Check each line of the entries below for the word "padding", and copy out the ones that have it.

(AVAILABLE RECORDS)

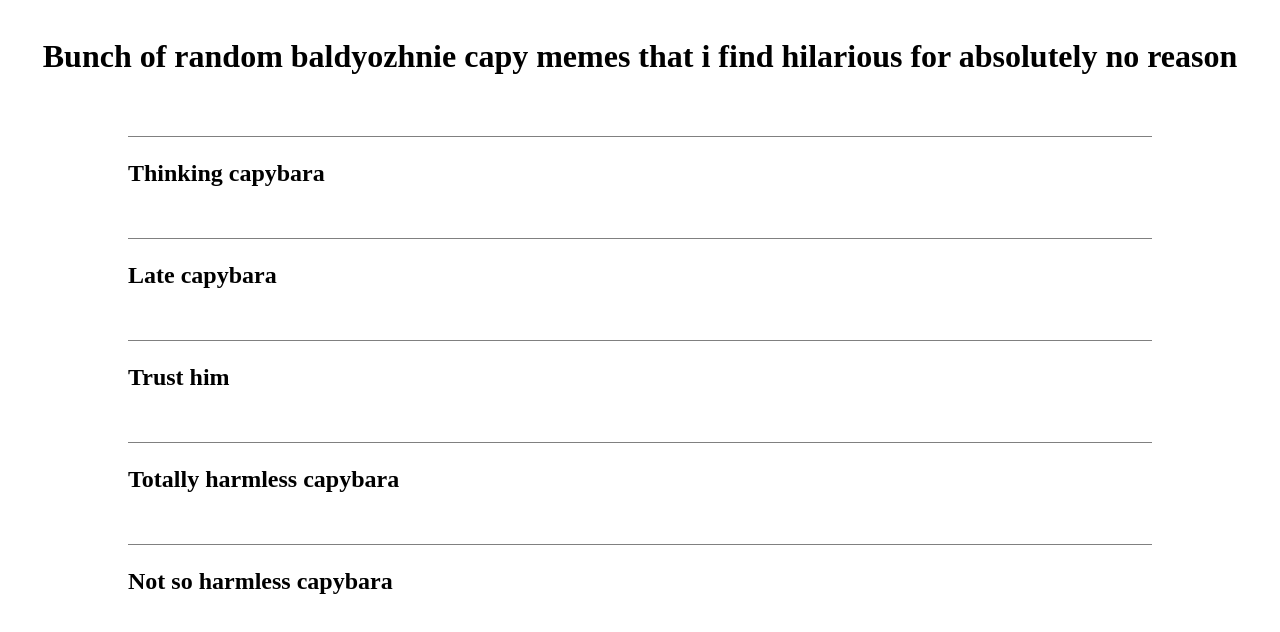
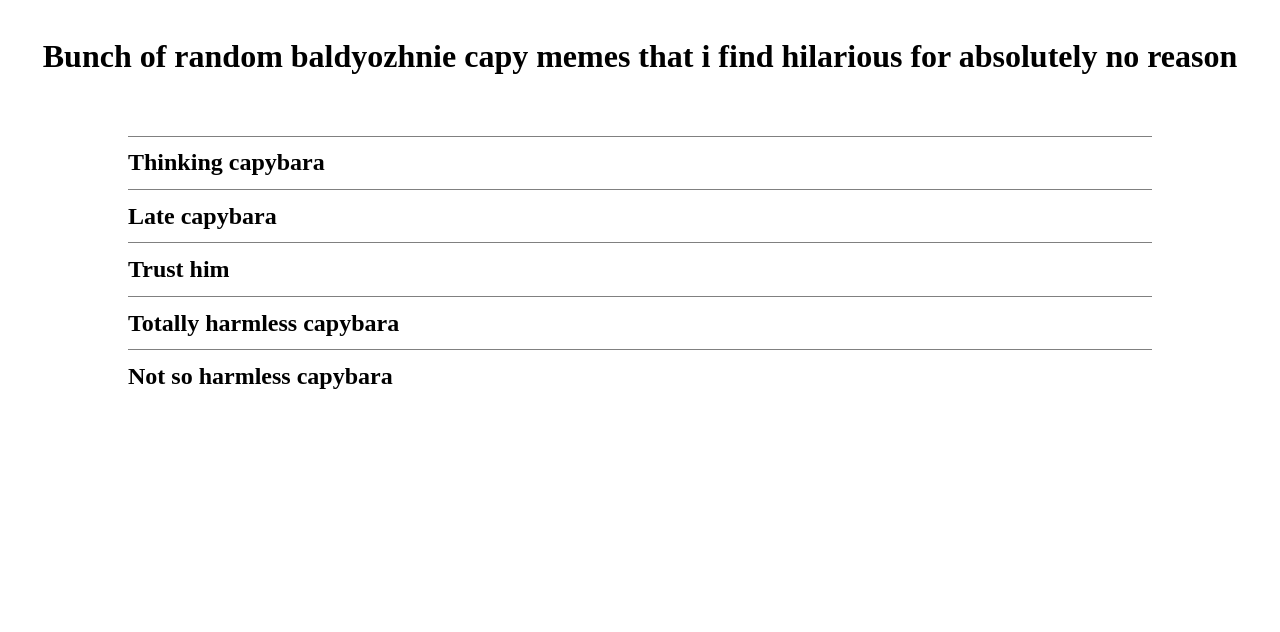
Before and after one commit to koonukaame/cssBayan, a plain HTML site: page cssBayan/index.html in a window 1280 px wide. Drawn offline with Linux system fonts and the light colour scheme.

Commit message:
feat: add styles (Fri, Mar 10, 2023  3:02:05 PM)

```diff
--- a/cssBayan/style.css
+++ b/cssBayan/style.css
@@ -10,7 +10,7 @@ html {
 
 .bayan__wrapper {
   padding: 3%;
-  width: 100%;
+  width: 100vw;
   display: flex;
   flex-direction: column;
   align-items: center;
@@ -19,20 +19,25 @@ html {
 .bayan__meme-pic {
   opacity: 0;
   width: 0vw;
-  transition: 0.4s;
+}
+
+.bayan__heading {
+  text-align: center;
 }
 
 .bayan__meme:hover .bayan__meme-pic {
   opacity: 1;
-  width: 20vw;
+  width: 30vw;
   transition: 0.4s;
 }
 
 
 .bayan__meme {
-  width: 100%;
   border-top: 1px grey solid;
-  padding-bottom: 1%;
+  padding: 1% 0;
+  display: flex;
+  align-items: center;
+  flex-direction: column;
 }
 
 .bayan__memes-wrapper {
@@ -41,10 +46,11 @@ html {
 }
 
 .bayan__meme-heading {
-  padding: 2% 0;
   display: flex;
   justify-content: space-between;
   align-items: center;
+  width: 100%;
+
 }
 
 .bayan__meme-icon {
```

(End AVAILABLE RECORDS)

* _RESPONSE TO THE EXERCISE_
   padding: 3%;
-  padding-bottom: 1%;
+  padding: 1% 0;
-  padding: 2% 0;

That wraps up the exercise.